(Yes, I know, who he? But sometimes you read something so stupid you just got to rant.)
John Sturrock (a consulting editor at the London Review of Books, and formerly deputy editor of the Times Literary Supplement) is not a careful reader, at least on the evidence of his introduction to his own translation of Victor Hugo’s Notre-Dame of Paris for Penguin Classics.
First, he fumbles his summary of the plot of Les Misérables: “Valjean, an ex-convict, steals the bishop’s one valuable possession, his candlesticks, but is saved from a further savage sentence in the hulks when the bishop untruthfully attests that the candlesticks were a gift from him to Valjean.” This gets things completely backwards: the candlesticks were the one valuable possession of the bishop’s that Valjean didn’t steal! From the novel:
“Ah! here you are!” [the bishop] exclaimed, looking at Jean Valjean. “I am glad to see you. Well, but how is this? I gave you the candlesticks too, which are of silver like the rest, and for which you can certainly get two hundred francs. Why did you not carry them away with your forks and spoons?”
Later in Sturrock’s introduction, he indicates that he thinks Notre-Dame of Paris would have had a happy ending if only the villain had raped the heroine:
[The] disasters [of the plot] can be traced to a single flaw, which is the celibacy of the priest, Claude Frollo. Had Frollo been in a position to act instinctively and satisfy his lust on the gypsy [La Esmerelda], all would have been well …
All would have been well? Really? What do you think this passage says about Sturrock’s character?

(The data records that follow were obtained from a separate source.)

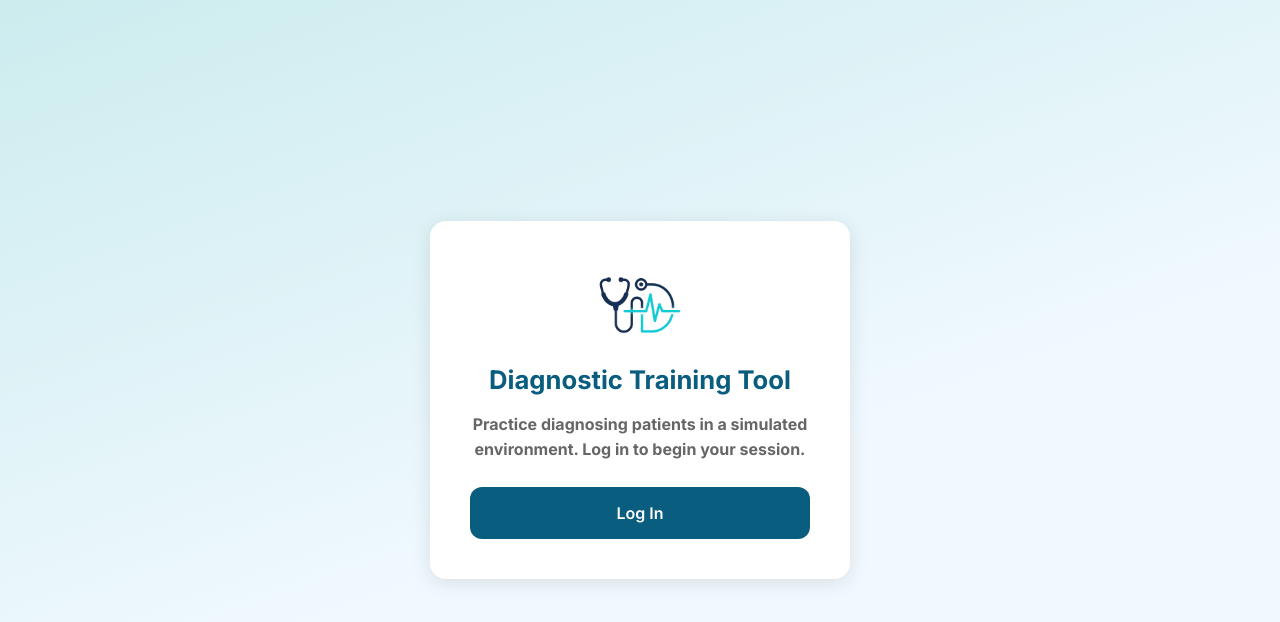
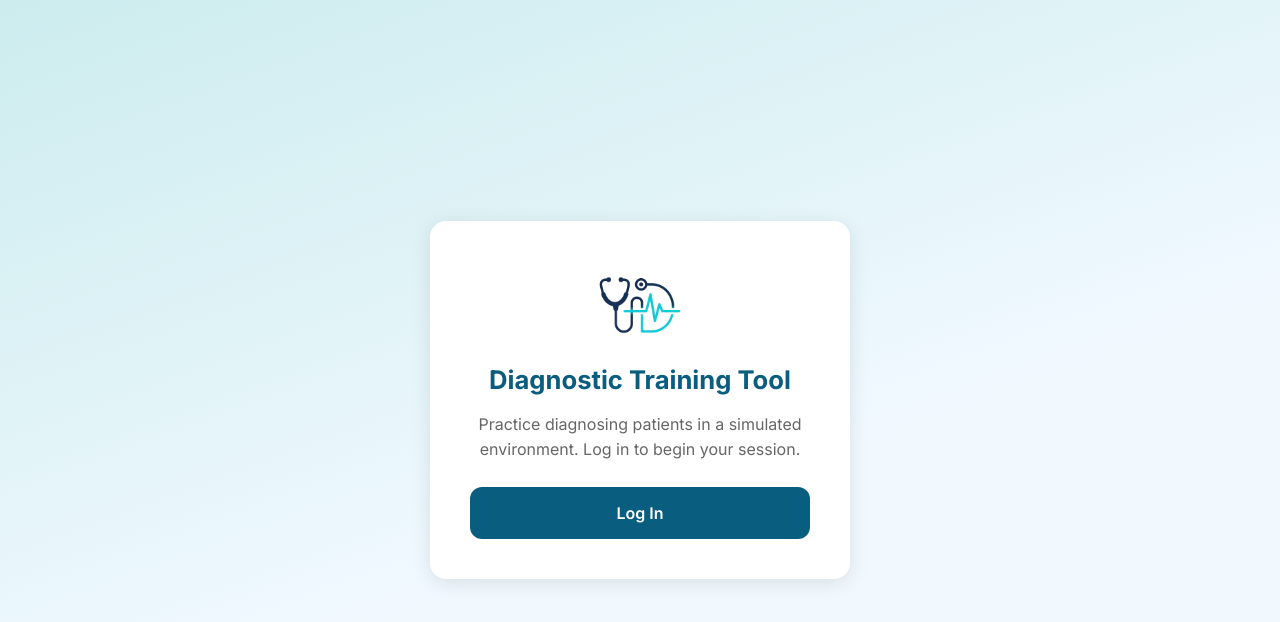
Before and after one commit to eddie-reyes/dtt, a React (Vite) app: page / in a window 1280 px wide. Shown: the top 622 px of the page. Built offline with nearby package versions, Linux system fonts and the light colour scheme; no server answers.

Commit message:
Commented Out the Code that Made all Text Bold

```diff
--- a/src/index.css
+++ b/src/index.css
@@ -21,7 +21,7 @@
 
   font-family: 'Inter', system-ui, Avenir, Helvetica, Arial, sans-serif;
   line-height: 1.5;
-  font-weight: 400;
+  /* font-weight: 400; */
 
   font-synthesis: none;
   text-rendering: optimizeLegibility;
@@ -44,7 +44,7 @@ body,
   margin: 0;
   min-width: 320px;
   min-height: 100vh;
-  font-weight: bold;
+  /* font-weight: bold; */
   font-family: 'Inter', -apple-system, BlinkMacSystemFont, 'Segoe UI', Roboto, Helvetica, Arial, sans-serif;
 }
 
```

Even if you discount the idea that rape is a bad thing, this summary is nonsense. Sturrock supposes, “Had Frollo been in a position”. But he was in exactly that position. In an early scene in the book Frollo and Quasimodo try to abduct La Esmerelda, but she is rescued by Phoebus, the captain of archers. What had Frollo in mind as a result of this abduction? Perhaps he planned merely to treat her to a slap-up meal in the cathedral refectory, but somehow I doubt it. Frollo’s fault is more than just lust for La Esmerelda: he wants to compel her to love him: and he thinks that his emotional torment obliges her to love him. The modern reader easily recognizes the psychopathology: we now call this behaviour “stalking”.
More bizarre misreading follows:
there is nothing pessimistic ultimately about what transpires in the novel, since the trouble is brought on by observance of the rules of a specific society
Certainly Hugo has a lot to criticize in medieval French society: feudalism, superstition, brutal and arbitrary punishment. But he also locates specific moral failings in individual characters. The tragedy of the book is that every character (excepting perhaps Quasimodo) fails La Esmerelda: Frollo stalks her and frames her for murder; Pierre Gringoire cares more for the goat than the woman; Phoebus wants only to seduce her; the judge who sentences her is deaf to the evidence (or rather, the lack of it); her own mother denounces her as a witch, and at the end fails to shelter her.
And remember, Sturrock is the guy who translated the book. How could he be so mistaken? The errors seem so outrageous that maybe I’ve misunderstood him? (But here’s more evidence of Sturrock’s inability to read, from his LRB review of Sokal and Bricmont’s Intellectual Impostures. Though he wrote that back in 1998 and I expect he’s ashamed of it now, so I will pass quietly over it.)
His translation of Notre-Dame of Paris is quite good, though.